JA, "Funding from RMBS issues and from "covered bonds" rank ahead of (unsecured) retail and wholesale depositors in modern banks' liability structures."

Maybe the fine print says that, but once a company is put into administration, the clock is reset. The administrator would just transfer all deposit accounts to a new bank (like transferring B&B branches and deposit accounts to Santander - there are real life examples for all of this).

This triggers a liability on the transferee bank - as debts incurred in administration rank in priority to everything else (as a general rule), this would have to be repaid first - which would happen automatically if the old bank simply hiked its mortgage interest rates - the 'good' borrowers would simply remortgage with the new bank and it would all net off (basic bookkeeping).

This was the model that the Northern Rock was pursuing, rather successfully it must be said, until the government decided a few months ago that it was more important to slow down the house price crash than to get taxpayers' money back.

Anonymous said...

You might say "fine print" but investors in RMBS and covered bonds would say "legal contracts". Government-backed administration that breaks voluntary contracts is expropriation of someone. In the case of Northern Rock, RMBS (via the Granite securitisation vehicle) and Covered Bondholders are being paid according to schedule. Unsecured depositors have been guaranteed as losses on the mortgages, commecial loans and other Treasury "securities" are paid for by the taxpayer. More or less the same is true for B&B. The unsecured depositors were able to leave behind all the assets, good or bad. The secured funders also seem to be OK inside the UKFI government holding company. Again, the taxpayers are taking the hit on any B&B losses. If we want to avoid banking crises in the future then we have to let banks fail, wiht hits to creditors in order of their security. Only if this happens will future generations of deposit-holders understand to avoid grossly-overleveraged banks. It is tough love, governments may fall due to it, but if we don't learn our lessons then we will be doomed to repeat these situations.

Mark Wadsworth said...
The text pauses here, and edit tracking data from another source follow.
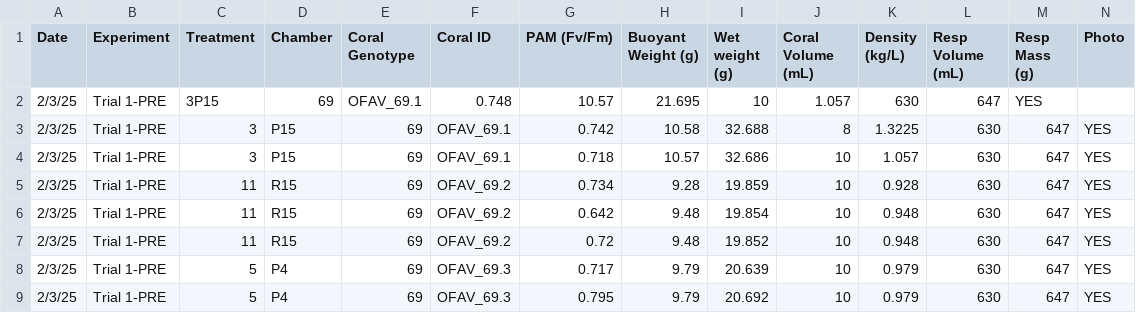
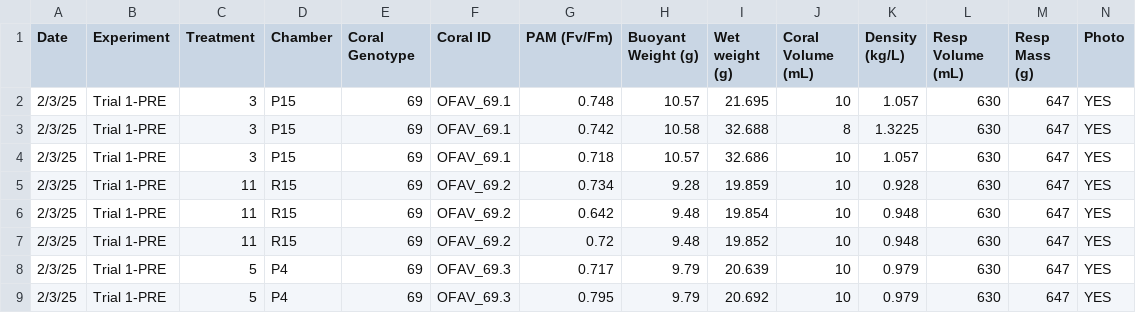
Before and after one commit to CROH-Lab/Source-Specific-Impacts-of-Suspended-Sediment, a CSV file: Data/Biological/FDEP_OFAV_Y2_Coral Specs Datasheet.csv, drawn as a sheet; only a part is shown; removed rows and columns are numbered as before the commit, all else as after; the diff names each change by its address in the sheet, - before the commit and + after, or states it on an @@ line.

Commit message:
Update FDEP_OFAV_Y2_Coral Specs Datasheet.csv

```diff
--- a/Data/Biological/FDEP_OFAV_Y2_Coral Specs Datasheet.csv
+++ b/Data/Biological/FDEP_OFAV_Y2_Coral Specs Datasheet.csv
-row 2: 2/3/25 | Trial 1-PRE | 3P15 | 69 | OFAV_69.1 | 0.748 | 10.57 | 21.695 | 10 | 1.057 | 630 | 647 | YES
+row 2: 2/3/25 | Trial 1-PRE | 3 | P15 | 69 | OFAV_69.1 | 0.748 | 10.57 | 21.695 | 10 | 1.057 | 630 | 647 | YES
```
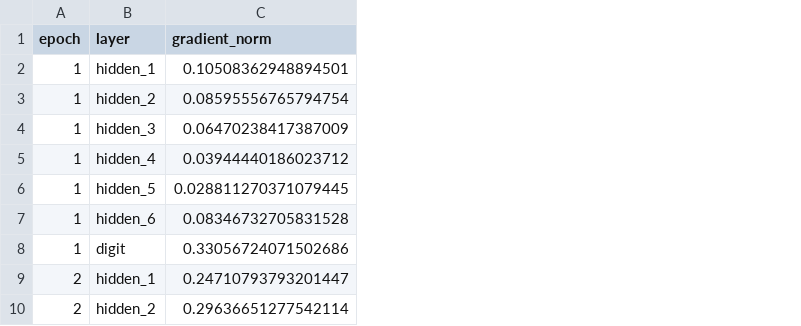
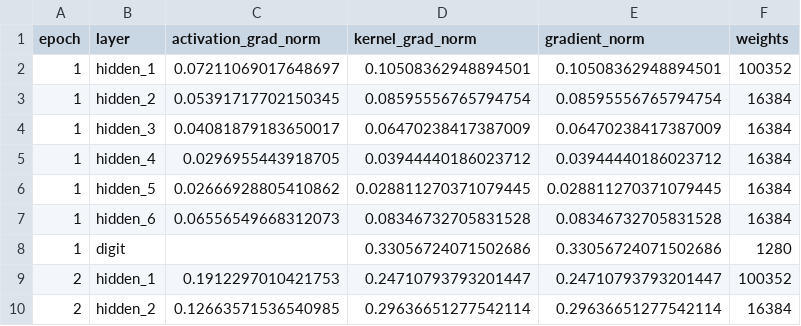
Before and after one commit to MwangiNelson/mnist-network-lab, a CSV file: artifacts/gradient_norms.csv, drawn as a sheet; only a part is shown; the diff names each change by its address in the sheet, - before the commit and + after, or states it on an @@ line.

```diff
--- a/artifacts/gradient_norms.csv
+++ b/artifacts/gradient_norms.csv
+column C (activation_grad_norm), rows 2-10: 0.07211069017648697 | 0.05391717702150345 | 0.04081879183650017 | 0.0296955443918705 | 0.02666928805410862 | 0.06556549668312073 |  | 0.1912297010421753 | 0.12663571536540985
+column D (kernel_grad_norm), rows 2-10: 0.10508362948894501 | 0.08595556765794754 | 0.06470238417387009 | 0.03944440186023712 | 0.028811270371079445 | 0.08346732705831528 | 0.33056724071502686 | 0.24710793793201447 | 0.29636651277542114
+column F (weights), rows 2-10: 100352 | 16384 | 16384 | 16384 | 16384 | 16384 | 1280 | 100352 | 16384
```
Also changed, not shown: artifacts/experiment_results.csv, 7 other files.
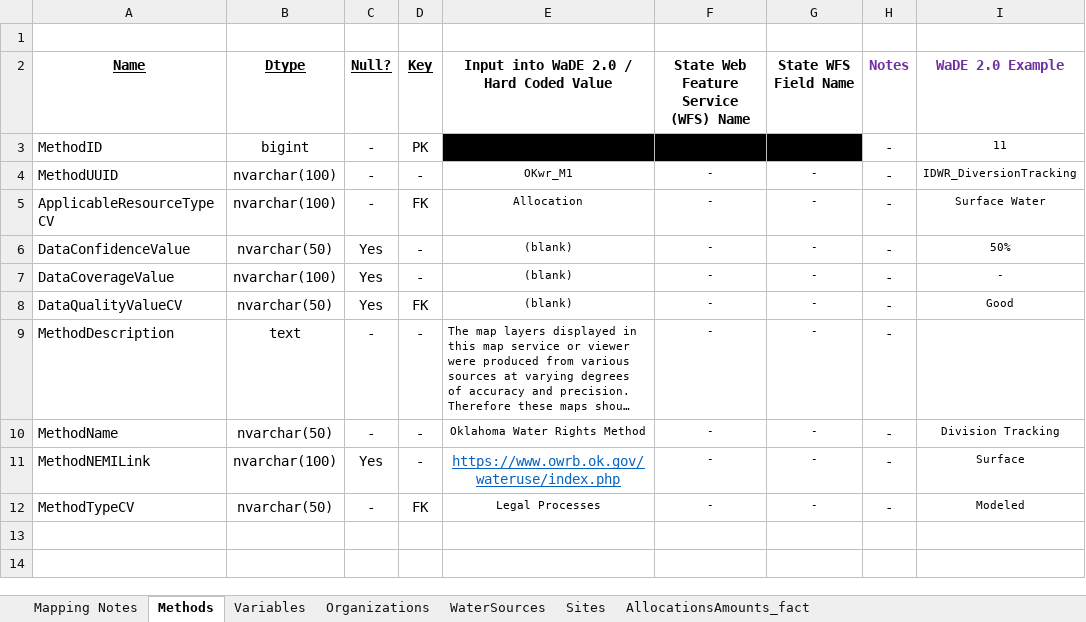
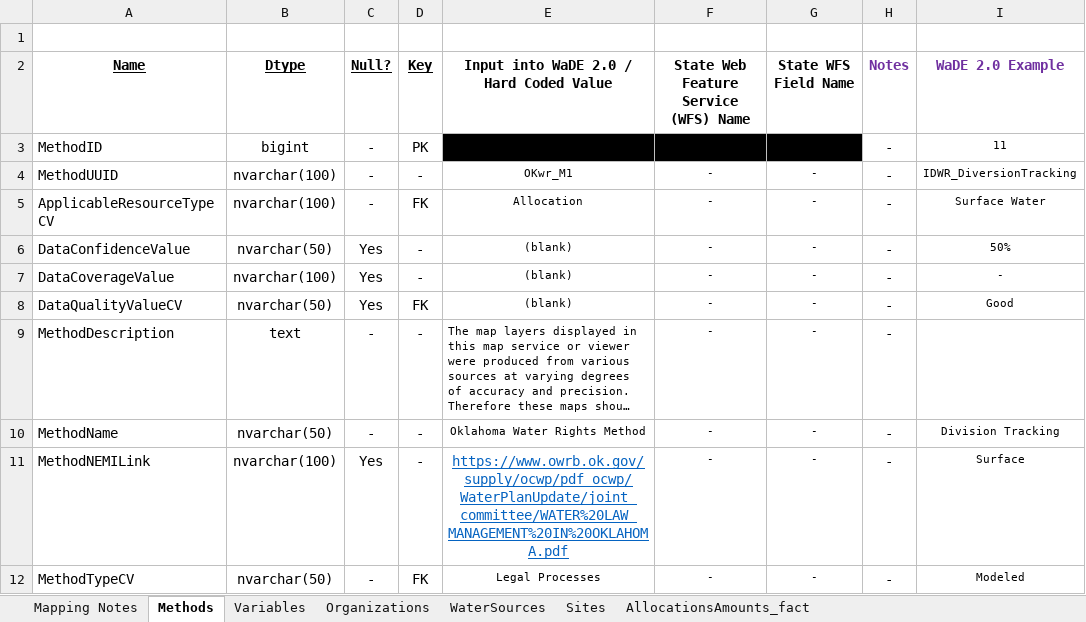
Before and after one commit to WSWCWaterDataExchange/MappingStatesDataToWaDE2.0, an Excel workbook: Oklahoma/WaterAllocation/OK_Allocation Schema Mapping to WaDE_QA.xlsx, sheet Methods, drawn as a sheet; only a part is shown; long unchanged cells end in …; values as stored, in another font and other column widths than the file's, no borders; the diff names each change by its address in the sheet, - before the commit and + after, or states it on an @@ line.

Commit message:
MTwr update.
MTwr update.  New pre-processing format.  new UUID format.  Added native wr landing page.  Added data assessment files.

```diff
--- a/Oklahoma/WaterAllocation/OK_Allocation Schema Mapping to WaDE_QA.xlsx (sheet Methods)
+++ b/Oklahoma/WaterAllocation/OK_Allocation Schema Mapping to WaDE_QA.xlsx (sheet Methods)
-E11: https://www.owrb.ok.gov/wateruse/index.php
+E11: https://www.owrb.ok.gov/supply/ocwp/pdf_ocwp/WaterPlanUpdate/joint_committee/WATER%20LAW_MANAGEMENT%20IN%20OKLAHOMA.pdf
```
Also changed, not shown: Montana/WaterAllocation/MT_PoU_Allocation Schema Mapping to WaDE_QA.xlsx, 14 other files.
JA, maybe. But isn't part of what triggered the NR collapse the fact that it is guaranteeing the losses on the loans it had sort-of sold on to Granite? Is it up to Granite to bear those losses or not?

Anonymous said...

It is true that NRK did, at first, retain the "first loss" piece of the loans sold to Granite, like other banks. Later it even sold the first loss piece too. So it is up to Granite to bear the losses. However, Granite has the "best" stuff, or at least what was thought of as the best stuff, the worst is left with the shareholders, debt capital holders and then any other unsecured creditors (you and me now that the government has guaranteed all other unsecured retail and wholesale deposits). Granite debt holders are not out of the woods yet as the depth of the house price crash and recession in the UK even begin to hurt their securities.

Barnacle Bill said...

Thanks Mark.